§ PROVIDED RECORDS:
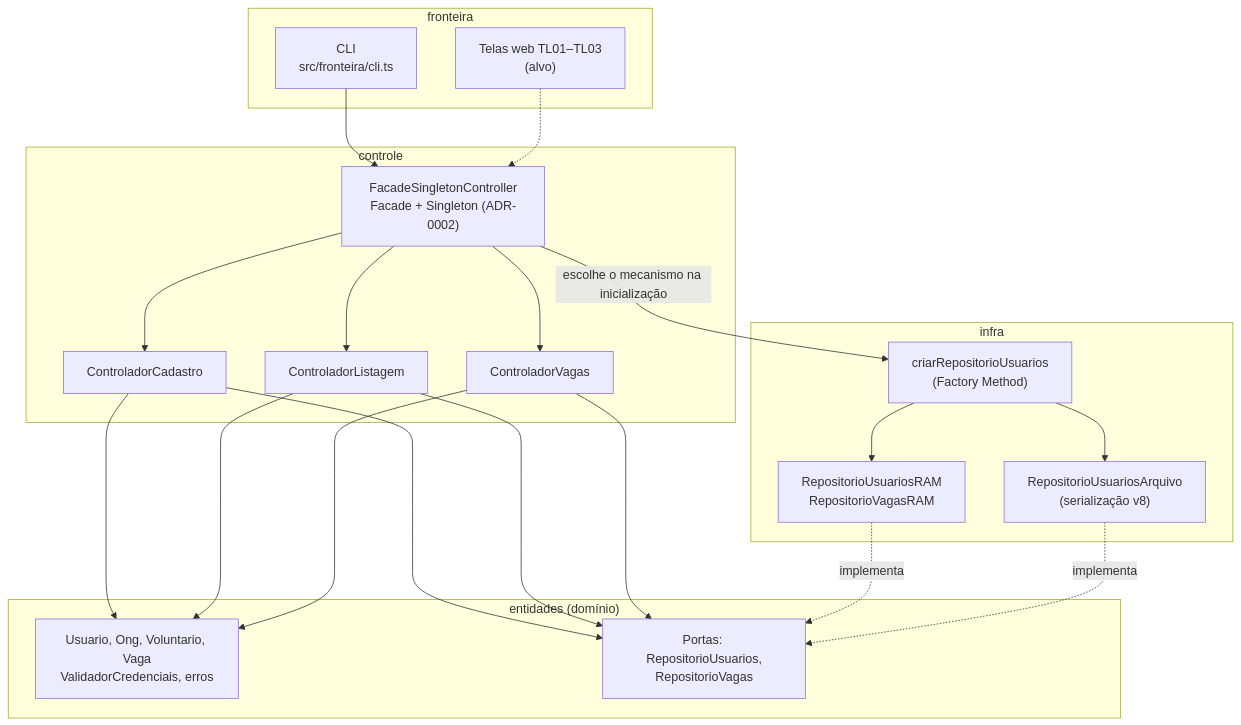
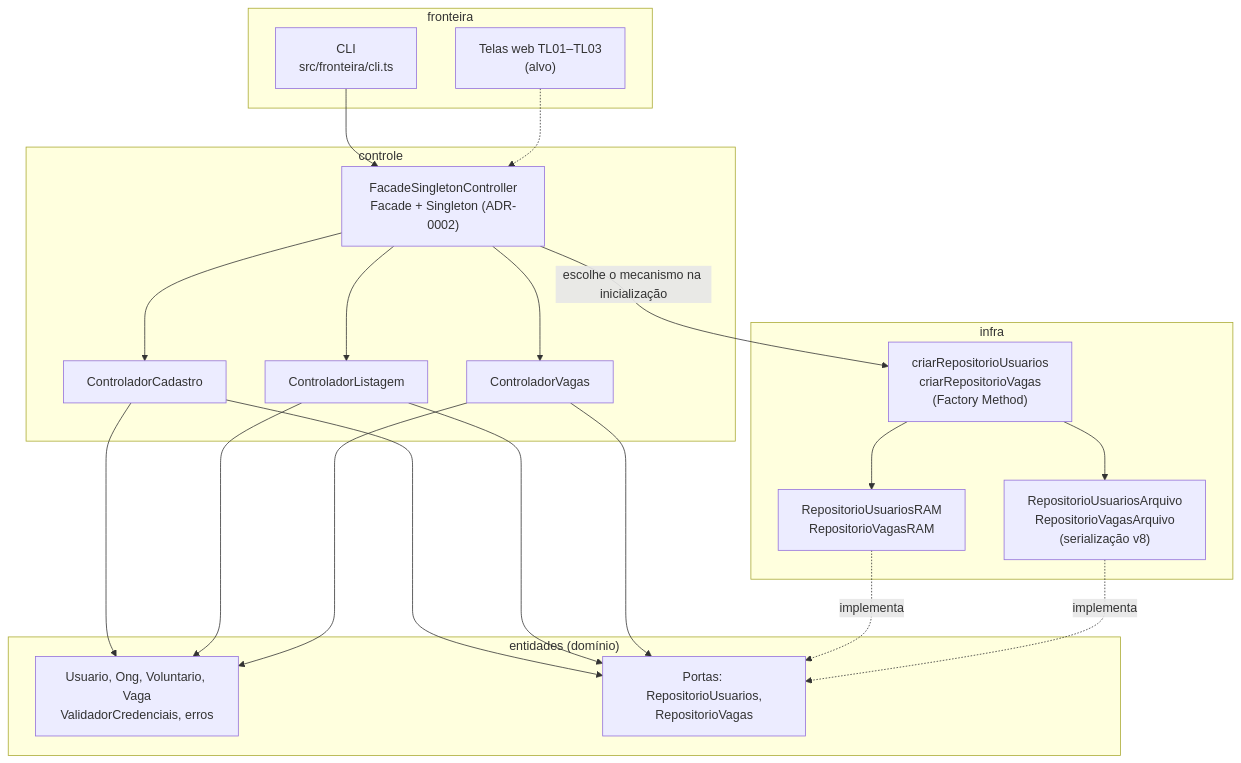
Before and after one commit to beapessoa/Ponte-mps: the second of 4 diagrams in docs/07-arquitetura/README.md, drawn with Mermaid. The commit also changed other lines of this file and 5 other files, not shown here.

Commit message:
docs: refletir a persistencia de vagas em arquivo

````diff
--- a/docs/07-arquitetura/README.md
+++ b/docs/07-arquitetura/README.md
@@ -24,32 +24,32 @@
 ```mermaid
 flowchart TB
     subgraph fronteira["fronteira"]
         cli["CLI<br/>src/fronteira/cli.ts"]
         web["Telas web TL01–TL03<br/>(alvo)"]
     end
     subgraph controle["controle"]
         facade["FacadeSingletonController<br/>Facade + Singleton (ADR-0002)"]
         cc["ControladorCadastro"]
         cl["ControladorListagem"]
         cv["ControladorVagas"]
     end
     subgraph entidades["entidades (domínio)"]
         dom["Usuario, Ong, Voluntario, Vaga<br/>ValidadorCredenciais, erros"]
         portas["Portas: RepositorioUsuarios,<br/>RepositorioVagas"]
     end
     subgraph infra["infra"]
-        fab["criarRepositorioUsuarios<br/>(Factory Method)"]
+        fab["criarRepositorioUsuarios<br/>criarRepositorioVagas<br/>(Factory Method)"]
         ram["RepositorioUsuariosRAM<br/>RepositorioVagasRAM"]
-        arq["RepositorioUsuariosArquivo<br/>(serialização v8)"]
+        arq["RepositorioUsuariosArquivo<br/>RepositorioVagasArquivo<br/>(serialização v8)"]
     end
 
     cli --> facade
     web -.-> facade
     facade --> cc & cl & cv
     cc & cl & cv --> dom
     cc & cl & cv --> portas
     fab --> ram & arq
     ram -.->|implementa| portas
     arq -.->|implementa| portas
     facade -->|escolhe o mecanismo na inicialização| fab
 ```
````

§ ACTIVITY: Could you write out the records again exactly, without any of their pictures?

§ WRITTEN RESPONSE:
Before and after one commit to beapessoa/Ponte-mps: the second of 4 diagrams in docs/07-arquitetura/README.md, drawn with Mermaid. The commit also changed other lines of this file and 5 other files, not shown here.

Commit message:
docs: refletir a persistencia de vagas em arquivo

````diff
--- a/docs/07-arquitetura/README.md
+++ b/docs/07-arquitetura/README.md
@@ -24,32 +24,32 @@
 ```mermaid
 flowchart TB
     subgraph fronteira["fronteira"]
         cli["CLI<br/>src/fronteira/cli.ts"]
         web["Telas web TL01–TL03<br/>(alvo)"]
     end
     subgraph controle["controle"]
         facade["FacadeSingletonController<br/>Facade + Singleton (ADR-0002)"]
         cc["ControladorCadastro"]
         cl["ControladorListagem"]
         cv["ControladorVagas"]
     end
     subgraph entidades["entidades (domínio)"]
         dom["Usuario, Ong, Voluntario, Vaga<br/>ValidadorCredenciais, erros"]
         portas["Portas: RepositorioUsuarios,<br/>RepositorioVagas"]
     end
     subgraph infra["infra"]
-        fab["criarRepositorioUsuarios<br/>(Factory Method)"]
+        fab["criarRepositorioUsuarios<br/>criarRepositorioVagas<br/>(Factory Method)"]
         ram["RepositorioUsuariosRAM<br/>RepositorioVagasRAM"]
-        arq["RepositorioUsuariosArquivo<br/>(serialização v8)"]
+        arq["RepositorioUsuariosArquivo<br/>RepositorioVagasArquivo<br/>(serialização v8)"]
     end
 
     cli --> facade
     web -.-> facade
     facade --> cc & cl & cv
     cc & cl & cv --> dom
     cc & cl & cv --> portas
     fab --> ram & arq
     ram -.->|implementa| portas
     arq -.->|implementa| portas
     facade -->|escolhe o mecanismo na inicialização| fab
 ```
````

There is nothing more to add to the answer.